The only thing I didn’t really use it for was for pizza baking. I bake pizzas on a quarter inch thick sheet of steel to simulate the science going on in a wood fire oven (a cool tip I found from Modernist Cuisine). I can use the TW8060 to measure the temperature in the oven but I’d really need an infrared thermometer to check the temperature of the steel sheet. Of course, ThermoWorks sells those too! I haven’t tried one yet but I’m loving this company and have no doubt that they work well and are of high quality.
The last use I had was one that certainly wasn’t planned for. While playing around with it after I first got it for this review I noticed my oven wasn’t getting above 250F even when it was cranked up. I thought something must be wrong with my TW8060 but after I tried to bake some rolls later that day I found that the problem was my oven! My bake element had died on me. I was able to fix it though and test the accuracy of my oven with the new element. And, repaired oven or not, this is a great use for the TW8060–oven calibration. Our oven does not have digital oven temperature control so for us it’s not really even an issue of calibration, it’s more essential since eyeballing the temperature dial is pretty hard to do very accurately. We pretty much use it every time we use our oven.
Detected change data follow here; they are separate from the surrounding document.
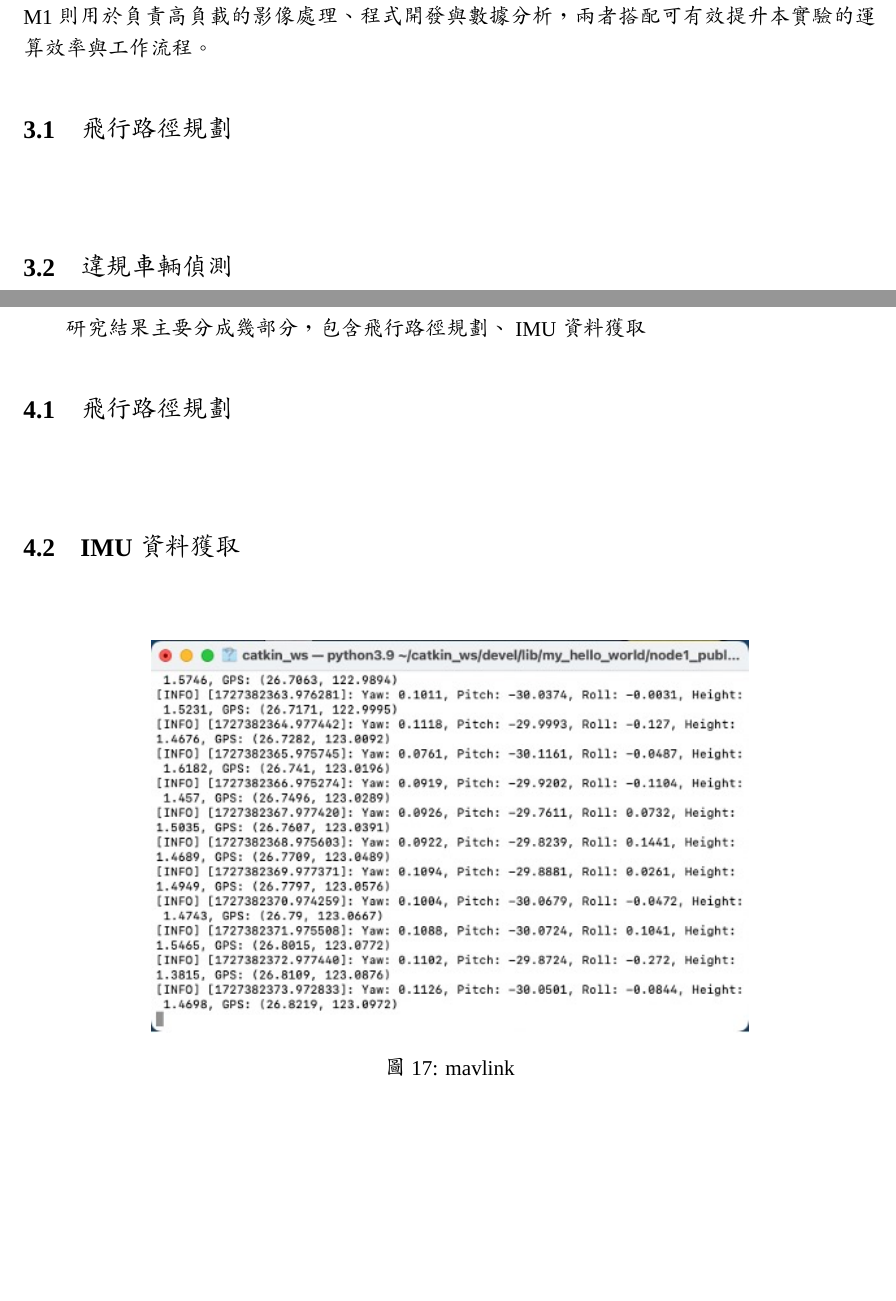
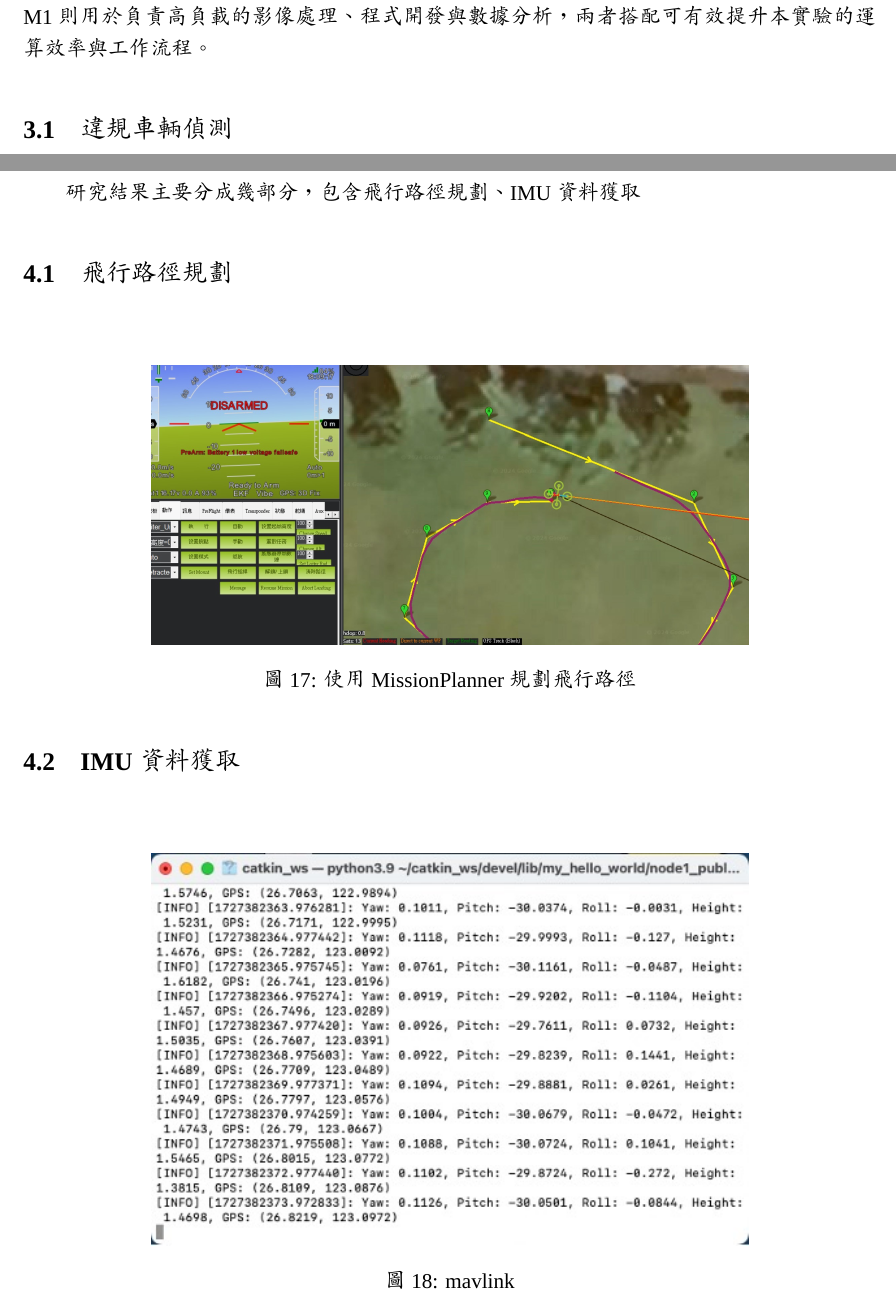
Before and after one commit to PrinceLego/EE_UAV_project, a LaTeX document (NSTC_project.tex): two parts of pages 15 and 21 of 24, joined at a grey line, cut so that both start at the same text, the shorter picture padded with empty space. Compiled offline with XeLaTeX; a missing font is replaced by an installed copy or a similar font.

Commit message:
更正了飛行規劃還沒寫文字敘述

```diff
--- a/NSTC_project.tex
+++ b/NSTC_project.tex
@@ -367,21 +367,6 @@ MacBook M1 採用 Apple M1 晶片，內建 8 核心 CPU 及 7 核心 GPU，並
 綜合而言，MSI GP76 Leopard 主要負責高負載的影像處理與無人機控制，而 MacBook M1 則用於負責高負載的影像處理、程式開發與數據分析，兩者搭配可有效提升本實驗的運算效率與工作流程。
 %==============================內文==============================
 
-\subsection{飛行路徑規劃}
-%==============================內文==============================
-\hspace{2em}
-
-
-
-
-
-
-
-
-
-%==============================內文==============================
-
-
 \subsection{違規車輛偵測}
 %==============================內文==============================
 \hspace{2em}在車輛偵測方面，透過物件辨識技術YOLO(You Only Look Once)，能夠高效、精確地辨識影像中的車輛。
@@ -599,8 +584,7 @@ QGIS支持各種地理信息數據格式，並提供豐富的工具與功能，
 
 \section{\centering 研究結果}
 %==============================內文==============================
-\hspace{2em}研究結果主要分成幾部分，包含飛行路徑規劃、\
-IMU資料獲取
+\hspace{2em}研究結果主要分成幾部分，包含飛行路徑規劃、IMU資料獲取
 
 %==============================內文==============================
 
@@ -609,11 +593,13 @@ IMU資料獲取
 \hspace{2em}
 
 
-
-
-
-
-
+\begin{figure}[H]
+    \centering
+    \includegraphics[width=0.7\textwidth]{missionplanner2.jpg}     %圖片檔案名稱
+    \caption{使用MissionPlanner規劃飛行路徑}    %圖片檔案名稱
+    \label{fig:missionplanner2}    %為圖片添加標籤
+    %如\ref{fig:qgis}所示
+\end{figure}
 
 
 %==============================內文==============================
```
Also changed, not shown: missionplanner2.jpg (added), 8 other files.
All in all, I am very happy with the TW8060. I’m also quite happy with this company. I have called them anonymously and they have been incredibly friendly and helpful. And they just make good, quality products. If I had one complaint, it would be the relatively short battery life of 10 hours. And that isn’t really a complaint that I had an issue with since I have yet to change my batteries since I got it, and I have used it a lot to test it out for this review in the past couple of weeks. I think it would only be an issue if you were doing overnight smoking or something but for day-to-day use, it has been my experience that 10 hours is more than it sounds like. If you were going to use it for smoking I would recommend getting some rechargeable batteries and having 2 sets to rotate in and out. The other thing I would add to the wish list would be an alarm for both channels but at this point I’m really just getting spoiled! I’m incredibly excited to have this and my Thermapen and I am already super pumped to use them both on my Easter ham…and bring on those holiday turkeys next season! OK, back to Ashley again…I only write about awesome thermometers!